European wind potential reaching greater depths

europeanDEEPWATER wind turbines are key to unlocking “massive” energy potential in Europe’s Atlantic and Mediterranean Seas, a new report from the European Wind Energy Association (EWEA) has revealed.
The report found that floating turbines in the deepest parts of the North Sea could meet the European Union’s electricity consumption four times over.
“To allow this sector to realise its potential and deliver major benefits for Europe, a clear and stable legislative framework for after 2020 – based on a binding 2030 renewable energy target – is vital,” EWEA head of policy analysis Jacopo Moccia said.
The report found that offshore wind in Europe could supply 145 million households with renewable electricity and employ 318,000 people by 2030, while providing energy security, technology exports and zero greenhouse gas emissions.
“This must be backed by an industrial strategy for offshore wind including support for research and development,” Mr Moccia said.
The report stipulated that the technology was cost-competitive with standard fixed-bottom offshore turbines from water depths of 50m.
More than 65 per cent of the North Sea is between 50m and 220m deep, making it an ideal location to deploy deepwater wind turbine designs.
The EWEA stated that if the requirements were met, the first full-scale deep offshore wind farms could be producing power by 2017. Two floating wind turbines, Hywind and WindFloat, in the North Sea and Atlantic Ocean respectively, currently supply electricity to Europe. “The European seas and oceans offer considerable and untapped economical potential.

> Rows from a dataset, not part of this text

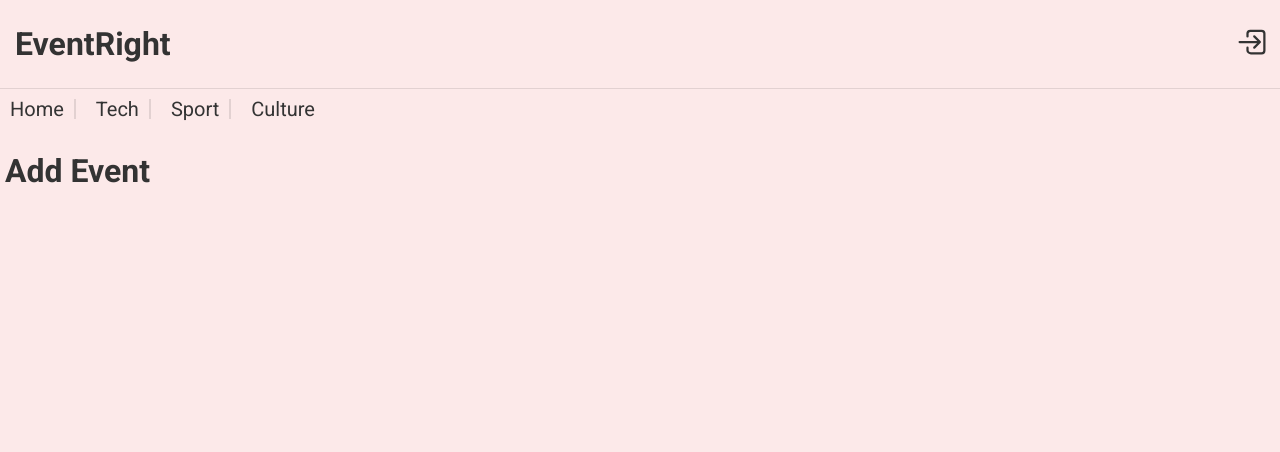
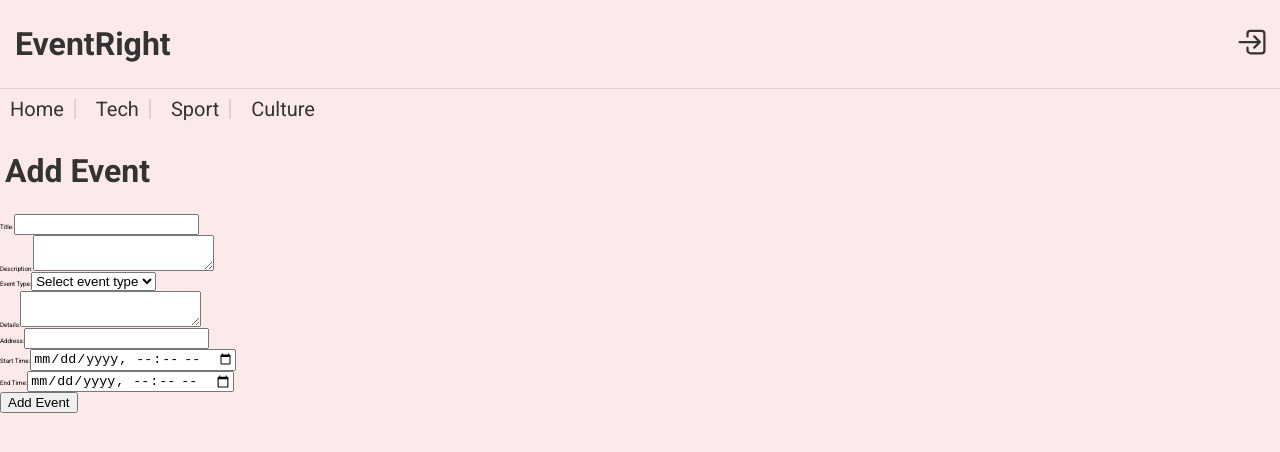
Before and after one commit to flynnjim/events-platform-front-end, a React (Vite) app: page /add-event in a window 1280 px wide. Shown: the top 452 px of the page. Built offline with nearby package versions, Linux system fonts and the light colour scheme; no server answers.

Commit message:
added add event page that calls api

```diff
--- a/api.ts
+++ b/api.ts
@@ -130,3 +130,20 @@ export const patchEvent = async (
     throw error;
   }
 };
+
+/**
+ * Posts event data to the backend.
+ * @param created_by The id of the user creating the event.
+ * @param eventData The event details (without event_id or created_by).
+ * @returns A promise resolving with the created Event.
+ */
+export const createEvent = async (
+  created_by: number,
+  eventData: Omit<Event, "event_id" | "created_by">
+): Promise<Event> => {
+  const response: AxiosResponse<{ event: Event }> = await eventRightApi.post(
+    `/events/${created_by}`,
+    eventData
+  );
+  return response.data.event;
+};
--- a/package.json
+++ b/package.json
@@ -22,6 +22,7 @@
   "devDependencies": {
     "@eslint/js": "^9.21.0",
     "@types/leaflet": "^1.9.16",
+    "@types/node": "^22.13.13",
     "@types/react": "^19.0.10",
     "@types/react-dom": "^19.0.4",
     "@types/react-router-dom": "^5.3.3",
--- a/src/components/AddEvent/AddEvent.tsx
+++ b/src/components/AddEvent/AddEvent.tsx
@@ -1,11 +1,148 @@
-import "./AddEvent.css";
+import React, { useState, FormEvent } from "react";
+import { useNavigate } from "react-router-dom";
+import { createEvent } from "../../../api";
+import { fetchGeocode } from "../../utils/geocoderApi";
+import { useAuth } from "../../contexts/AuthContex";
+import { NewEventData } from "../../types/types";
 
-const AddEvent = () => {
+const AddEventPage: React.FC = () => {
+  const { user } = useAuth();
+
+  const created_by = user?.user_id || 0;
+  const navigate = useNavigate();
+
+  const [title, setTitle] = useState<string>("");
+  const [description, setDescription] = useState<string>("");
+  const [eventType, setEventType] = useState<string>("");
+  const [details, setDetails] = useState<string>("");
+  const [address, setAddress] = useState<string>("");
+  const [startTime, setStartTime] = useState<string>("");
+  const [endTime, setEndTime] = useState<string>("");
+  const [loading, setLoading] = useState<boolean>(false);
+  const [error, setError] = useState<string>("");
+
+  const handleSubmit = async (e: FormEvent<HTMLFormElement>): Promise<void> => {
+    e.preventDefault();
+    setLoading(true);
+    setError("");
+
+    try {
+      const startTimestamp = new Date(startTime).getTime();
+      const endTimestamp = new Date(endTime).getTime();
+
+      const geocodeResults = await fetchGeocode(address);
+      if (!geocodeResults || geocodeResults.length === 0) {
+        throw new Error("No geocode results found for the provided address.");
+      }
+      const { lat, lon } = geocodeResults[0];
+
+      const newEvent: NewEventData = {
+        title,
+        description,
+        event_type: eventType,
+        details,
+        address,
+        start_time: startTimestamp,
+        end_time: endTimestamp,
+        location: {
+          latitude: parseFloat(lat),
+          longitude: parseFloat(lon),
+        },
+      };
+
+      const createdEvent = await createEvent(created_by, newEvent);
+      console.log("Event created:", createdEvent);
+
+      navigate(`/event/${createdEvent.event_id}`);
+    } catch (err: unknown) {
+      console.error(err);
+
+      if (err instanceof Error) {
+        setError(err.message);
+      } else {
+        setError("Failed to add event. Please try again.");
+      }
+    } finally {
+      setLoading(false);
+    }
+  };
+
   return (
     <div>
       <h1>Add Event</h1>
+      {error && <p style={{ color: "red" }}>{error}</p>}
+      <form onSubmit={handleSubmit}>
+        <div>
+          <label>Title:</label>
+          <input
+            type="text"
+            value={title}
+            onChange={(e) => setTitle(e.target.value)}
+            required
+          />
+        </div>
+        <div>
+          <label>Description:</label>
+          <textarea
+            value={description}
+            onChange={(e) => setDescription(e.target.value)}
+            required
+          />
+        </div>
+        <div>
+          <label>Event Type:</label>
+          <select
+            value={eventType}
+            onChange={(e) => setEventType(e.target.value)}
+            required
+          >
+            <option value="">Select event type</option>
+            <option value="Tech">Technology</option>
+            <option value="Sport">Sport</option>
+            <option value="Culture">Culture</option>
+          </select>
+        </div>
+        <div>
+          <label>Details:</label>
+          <textarea
+            value={details}
+            onChange={(e) => setDetails(e.target.value)}
+            required
+          />
+        </div>
+        <div>
+          <label>Address:</label>
+          <input
+            type="text"
+            value={address}
+            onChange={(e) => setAddress(e.target.value)}
+            required
+          />
+        </div>
+        <div>
+          <label>Start Time:</label>
+          <input
+            type="datetime-local"
+            value={startTime}
+            onChange={(e) => setStartTime(e.target.value)}
+            required
+          />
+        </div>
+        <div>
+          <label>End Time:</label>
+          <input
+            type="datetime-local"
+            value={endTime}
+            onChange={(e) => setEndTime(e.target.value)}
+            required
+          />
+        </div>
+        <button type="submit" disabled={loading}>
+          {loading ? "Submitting..." : "Add Event"}
+        </button>
+      </form>
     </div>
   );
 };
 
-export default AddEvent;
+export default AddEventPage;
--- /dev/null
+++ b/src/utils/geocoderApi.ts
@@ -0,0 +1,28 @@
+import axios, { AxiosResponse } from "axios";
+
+const API_KEY: string | undefined = import.meta.env.VITE_GEOCODER_API_KEY;
+
+const geocoderApi = axios.create({
+  baseURL: "https://geocode.maps.co",
+});
+
+interface GeocodeData {
+  lat: string;
+  lon: string;
+  display_name: string;
+}
+
+export const fetchGeocode = (address: string): Promise<GeocodeData[]> => {
+  return geocoderApi
+    .get<GeocodeData[]>("/search", {
+      params: {
+        q: address,
+        api_key: API_KEY,
+      },
+    })
+    .then((response: AxiosResponse<GeocodeData[]>) => response.data)
+    .catch((error: unknown) => {
+      console.error("Error fetching geocode data: ", error);
+      throw error;
+    });
+};
```
Also changed, not shown: src/types/types.ts (+14 -0 lines), 1 other file (tests, documents, lock files or other folders).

Nevertheless, they also pose a formidable policy challenge to decision makers,” Maritime Affairs and Fisherie European Commissioner Maria Damanaki said in the report.
“Offshore wind plays a key role in the maritime economy.
“It is an emerging and booming industry, ready to renew the industrial fabric of our region and create jobs.”